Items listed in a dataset
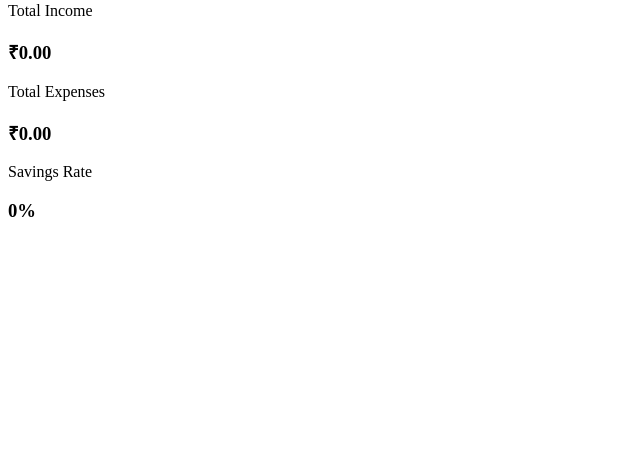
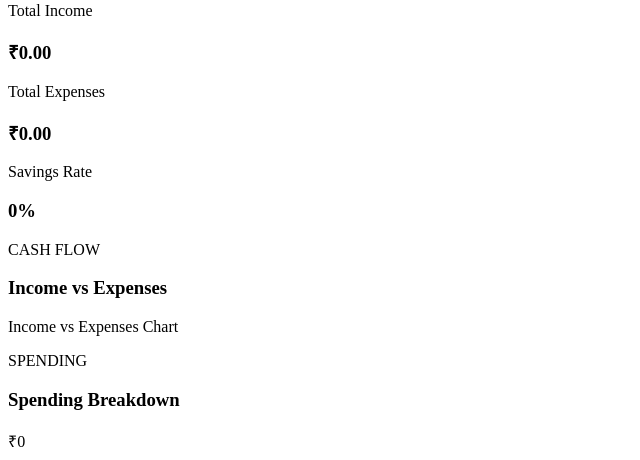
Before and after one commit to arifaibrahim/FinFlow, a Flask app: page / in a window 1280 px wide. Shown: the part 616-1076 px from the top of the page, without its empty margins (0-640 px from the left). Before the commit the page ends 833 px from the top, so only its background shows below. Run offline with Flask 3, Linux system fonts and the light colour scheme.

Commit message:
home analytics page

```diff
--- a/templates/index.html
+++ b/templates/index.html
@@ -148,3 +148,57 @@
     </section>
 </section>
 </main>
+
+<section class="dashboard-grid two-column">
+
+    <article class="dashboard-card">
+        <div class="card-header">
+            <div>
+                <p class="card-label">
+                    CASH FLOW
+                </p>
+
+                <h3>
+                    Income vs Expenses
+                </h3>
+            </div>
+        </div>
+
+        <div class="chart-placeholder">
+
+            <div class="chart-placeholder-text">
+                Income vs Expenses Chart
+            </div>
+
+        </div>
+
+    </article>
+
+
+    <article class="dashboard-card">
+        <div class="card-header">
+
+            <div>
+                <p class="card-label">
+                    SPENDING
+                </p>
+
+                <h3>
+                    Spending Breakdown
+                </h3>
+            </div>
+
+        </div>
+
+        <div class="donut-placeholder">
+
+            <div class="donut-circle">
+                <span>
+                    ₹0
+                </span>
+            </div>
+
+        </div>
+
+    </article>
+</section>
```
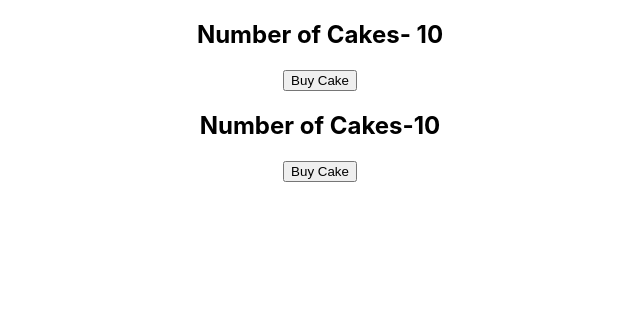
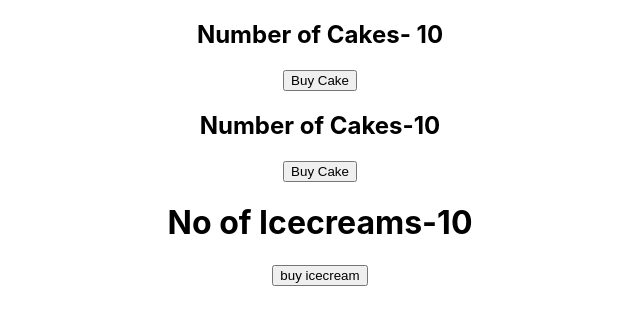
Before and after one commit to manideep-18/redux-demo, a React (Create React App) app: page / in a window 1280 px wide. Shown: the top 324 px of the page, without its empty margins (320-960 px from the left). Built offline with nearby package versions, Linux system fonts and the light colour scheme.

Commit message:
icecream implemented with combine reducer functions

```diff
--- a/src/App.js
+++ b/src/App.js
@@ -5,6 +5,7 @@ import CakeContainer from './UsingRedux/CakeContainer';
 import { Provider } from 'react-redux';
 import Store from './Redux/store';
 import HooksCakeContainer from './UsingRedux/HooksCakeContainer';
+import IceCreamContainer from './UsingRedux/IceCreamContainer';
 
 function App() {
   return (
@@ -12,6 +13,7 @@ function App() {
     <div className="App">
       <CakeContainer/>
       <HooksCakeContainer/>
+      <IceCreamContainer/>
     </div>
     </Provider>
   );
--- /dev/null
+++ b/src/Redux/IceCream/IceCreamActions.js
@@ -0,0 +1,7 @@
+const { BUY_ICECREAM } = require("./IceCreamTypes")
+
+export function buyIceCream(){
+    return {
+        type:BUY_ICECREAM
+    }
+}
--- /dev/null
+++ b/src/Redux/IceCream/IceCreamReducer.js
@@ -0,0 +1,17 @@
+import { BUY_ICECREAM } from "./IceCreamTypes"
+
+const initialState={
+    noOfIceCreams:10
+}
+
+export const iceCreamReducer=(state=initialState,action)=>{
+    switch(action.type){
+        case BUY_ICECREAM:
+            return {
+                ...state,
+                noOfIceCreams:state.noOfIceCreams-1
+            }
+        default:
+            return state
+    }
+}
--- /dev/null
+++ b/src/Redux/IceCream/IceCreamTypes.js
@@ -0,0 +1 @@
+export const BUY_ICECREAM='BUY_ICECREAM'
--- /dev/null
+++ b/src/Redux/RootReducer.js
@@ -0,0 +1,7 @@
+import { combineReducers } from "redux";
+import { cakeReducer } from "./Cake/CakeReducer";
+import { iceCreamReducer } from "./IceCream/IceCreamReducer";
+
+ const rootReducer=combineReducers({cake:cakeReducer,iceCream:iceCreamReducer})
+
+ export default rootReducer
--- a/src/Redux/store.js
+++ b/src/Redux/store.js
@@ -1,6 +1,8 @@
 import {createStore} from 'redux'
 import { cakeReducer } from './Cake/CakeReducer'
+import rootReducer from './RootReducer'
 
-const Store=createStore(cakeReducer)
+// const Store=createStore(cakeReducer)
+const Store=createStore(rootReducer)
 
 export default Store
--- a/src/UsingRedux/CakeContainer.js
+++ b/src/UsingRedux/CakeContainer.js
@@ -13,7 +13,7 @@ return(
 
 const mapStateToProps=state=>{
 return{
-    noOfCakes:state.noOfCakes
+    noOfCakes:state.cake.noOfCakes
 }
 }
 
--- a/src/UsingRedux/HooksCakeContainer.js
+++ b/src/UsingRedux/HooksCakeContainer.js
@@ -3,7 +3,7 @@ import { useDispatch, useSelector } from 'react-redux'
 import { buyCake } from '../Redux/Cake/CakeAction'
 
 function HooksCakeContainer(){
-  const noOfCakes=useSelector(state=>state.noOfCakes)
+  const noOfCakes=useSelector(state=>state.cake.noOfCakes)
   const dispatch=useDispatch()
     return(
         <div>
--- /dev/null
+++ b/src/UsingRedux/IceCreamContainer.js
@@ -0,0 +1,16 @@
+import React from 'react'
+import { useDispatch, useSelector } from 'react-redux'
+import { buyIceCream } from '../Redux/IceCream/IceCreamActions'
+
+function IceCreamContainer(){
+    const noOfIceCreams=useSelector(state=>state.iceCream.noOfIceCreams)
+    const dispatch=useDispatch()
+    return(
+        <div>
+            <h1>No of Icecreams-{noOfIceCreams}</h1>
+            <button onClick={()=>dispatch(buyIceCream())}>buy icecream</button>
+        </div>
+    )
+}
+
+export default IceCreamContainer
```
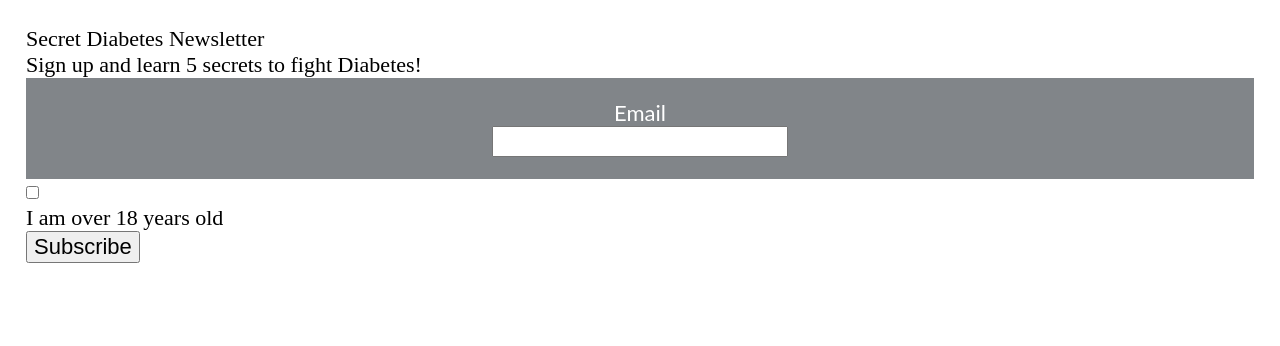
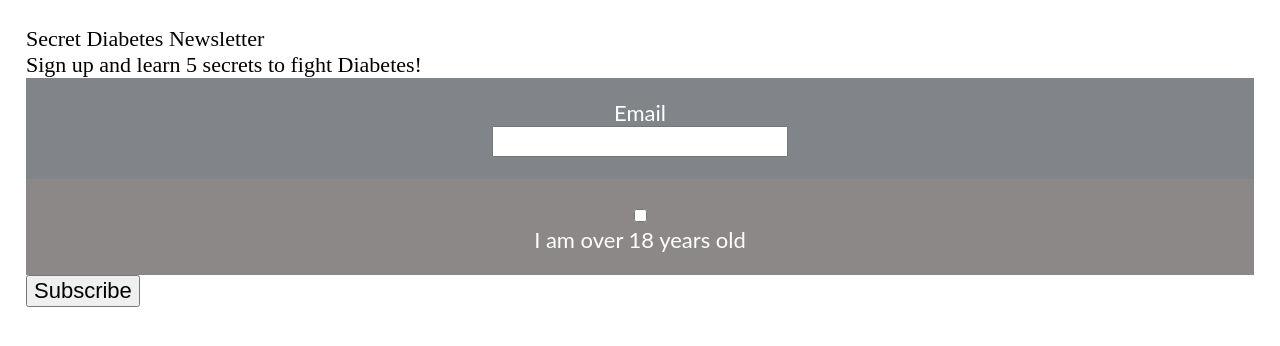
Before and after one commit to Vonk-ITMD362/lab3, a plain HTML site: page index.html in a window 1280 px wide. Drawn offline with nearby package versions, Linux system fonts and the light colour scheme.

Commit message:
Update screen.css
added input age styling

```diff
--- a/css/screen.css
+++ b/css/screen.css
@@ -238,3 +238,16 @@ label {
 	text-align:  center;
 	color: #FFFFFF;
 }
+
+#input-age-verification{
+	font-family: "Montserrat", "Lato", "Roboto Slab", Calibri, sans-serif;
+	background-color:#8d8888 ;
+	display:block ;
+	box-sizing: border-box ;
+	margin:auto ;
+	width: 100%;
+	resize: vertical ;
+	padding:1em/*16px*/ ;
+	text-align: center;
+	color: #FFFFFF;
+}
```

■ Your objective:
Copy out, in full, each line above that has the word "index" in it.

■ Response area:
--- a/templates/index.html
+++ b/templates/index.html
Before and after one commit to Vonk-ITMD362/lab3, a plain HTML site: page index.html in a window 1280 px wide. Drawn offline with nearby package versions, Linux system fonts and the light colour scheme.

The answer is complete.